=== Your instructions ===
Pick the lines holding the string "html" out of the records and copy them.

=== Exercise input ===
* * * * * * * * *
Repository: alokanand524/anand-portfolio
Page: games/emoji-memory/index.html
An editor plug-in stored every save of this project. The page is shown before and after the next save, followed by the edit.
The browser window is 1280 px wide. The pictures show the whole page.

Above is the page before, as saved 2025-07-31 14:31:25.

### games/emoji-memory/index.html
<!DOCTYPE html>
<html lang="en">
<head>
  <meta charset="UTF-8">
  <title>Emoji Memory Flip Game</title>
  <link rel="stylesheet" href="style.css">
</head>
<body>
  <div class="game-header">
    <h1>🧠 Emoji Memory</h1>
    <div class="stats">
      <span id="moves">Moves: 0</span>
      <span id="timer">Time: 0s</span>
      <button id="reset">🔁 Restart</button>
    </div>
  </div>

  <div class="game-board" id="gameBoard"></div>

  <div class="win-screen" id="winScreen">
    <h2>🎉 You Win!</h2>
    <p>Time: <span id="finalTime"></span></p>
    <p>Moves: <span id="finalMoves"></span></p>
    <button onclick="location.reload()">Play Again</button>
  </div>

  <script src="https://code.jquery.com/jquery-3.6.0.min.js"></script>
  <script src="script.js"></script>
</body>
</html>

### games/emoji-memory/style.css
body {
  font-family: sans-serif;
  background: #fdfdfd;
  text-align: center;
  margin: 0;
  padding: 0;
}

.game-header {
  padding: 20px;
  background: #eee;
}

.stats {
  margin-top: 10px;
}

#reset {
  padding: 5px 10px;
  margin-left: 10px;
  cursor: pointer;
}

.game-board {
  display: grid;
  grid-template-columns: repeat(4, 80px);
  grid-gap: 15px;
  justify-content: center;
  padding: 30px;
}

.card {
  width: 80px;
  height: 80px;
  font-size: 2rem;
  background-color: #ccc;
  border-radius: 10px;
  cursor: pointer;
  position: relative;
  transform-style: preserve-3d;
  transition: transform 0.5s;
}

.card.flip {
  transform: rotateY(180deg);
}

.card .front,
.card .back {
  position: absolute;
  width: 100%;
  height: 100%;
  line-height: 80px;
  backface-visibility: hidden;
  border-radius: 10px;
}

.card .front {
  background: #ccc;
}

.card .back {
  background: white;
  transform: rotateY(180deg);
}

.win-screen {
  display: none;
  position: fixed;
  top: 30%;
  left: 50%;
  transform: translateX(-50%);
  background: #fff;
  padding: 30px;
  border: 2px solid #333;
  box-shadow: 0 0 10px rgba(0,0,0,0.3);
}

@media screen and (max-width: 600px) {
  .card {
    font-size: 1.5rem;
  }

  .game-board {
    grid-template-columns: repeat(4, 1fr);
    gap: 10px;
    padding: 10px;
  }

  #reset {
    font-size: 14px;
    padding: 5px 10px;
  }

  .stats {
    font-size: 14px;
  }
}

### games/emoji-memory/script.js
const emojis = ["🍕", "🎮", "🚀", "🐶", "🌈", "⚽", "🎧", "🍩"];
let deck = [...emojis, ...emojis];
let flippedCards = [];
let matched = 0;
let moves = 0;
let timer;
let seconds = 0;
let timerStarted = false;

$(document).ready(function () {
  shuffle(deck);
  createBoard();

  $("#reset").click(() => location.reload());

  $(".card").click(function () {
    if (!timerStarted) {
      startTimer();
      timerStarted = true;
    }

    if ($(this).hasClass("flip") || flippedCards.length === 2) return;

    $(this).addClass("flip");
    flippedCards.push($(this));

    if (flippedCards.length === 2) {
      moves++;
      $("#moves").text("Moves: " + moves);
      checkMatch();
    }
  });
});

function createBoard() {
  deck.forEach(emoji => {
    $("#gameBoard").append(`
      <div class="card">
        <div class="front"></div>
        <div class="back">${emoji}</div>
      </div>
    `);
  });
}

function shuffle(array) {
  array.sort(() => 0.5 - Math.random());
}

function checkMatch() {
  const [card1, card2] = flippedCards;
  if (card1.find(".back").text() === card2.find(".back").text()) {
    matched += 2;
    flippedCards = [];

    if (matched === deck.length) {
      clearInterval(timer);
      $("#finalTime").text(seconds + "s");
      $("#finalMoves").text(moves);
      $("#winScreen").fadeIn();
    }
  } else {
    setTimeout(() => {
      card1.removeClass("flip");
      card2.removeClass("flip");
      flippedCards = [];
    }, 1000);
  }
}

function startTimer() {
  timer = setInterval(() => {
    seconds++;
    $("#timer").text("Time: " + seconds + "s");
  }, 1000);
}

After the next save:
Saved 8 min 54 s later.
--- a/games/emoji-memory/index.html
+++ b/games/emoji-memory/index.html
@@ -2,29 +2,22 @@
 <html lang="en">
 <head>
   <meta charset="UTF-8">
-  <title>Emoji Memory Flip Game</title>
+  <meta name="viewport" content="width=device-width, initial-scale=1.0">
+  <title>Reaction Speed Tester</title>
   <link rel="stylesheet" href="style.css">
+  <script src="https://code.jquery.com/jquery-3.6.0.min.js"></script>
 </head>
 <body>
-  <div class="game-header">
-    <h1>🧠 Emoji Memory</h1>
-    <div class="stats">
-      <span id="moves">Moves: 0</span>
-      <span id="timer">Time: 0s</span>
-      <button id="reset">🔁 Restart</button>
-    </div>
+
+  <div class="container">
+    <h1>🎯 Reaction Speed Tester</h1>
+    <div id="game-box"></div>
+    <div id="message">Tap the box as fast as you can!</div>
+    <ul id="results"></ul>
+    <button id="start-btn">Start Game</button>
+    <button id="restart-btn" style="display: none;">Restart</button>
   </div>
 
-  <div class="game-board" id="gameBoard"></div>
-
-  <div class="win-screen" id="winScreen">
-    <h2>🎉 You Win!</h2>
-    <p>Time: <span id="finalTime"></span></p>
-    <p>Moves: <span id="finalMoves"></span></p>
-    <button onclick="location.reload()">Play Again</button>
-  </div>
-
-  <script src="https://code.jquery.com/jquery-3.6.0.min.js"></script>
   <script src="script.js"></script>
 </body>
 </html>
* * * * * * * * *
=== Expected answer ===
Page: games/emoji-memory/index.html
### games/emoji-memory/index.html
<!DOCTYPE html>
<html lang="en">
</html>
--- a/games/emoji-memory/index.html
+++ b/games/emoji-memory/index.html
 <html lang="en">
 </html>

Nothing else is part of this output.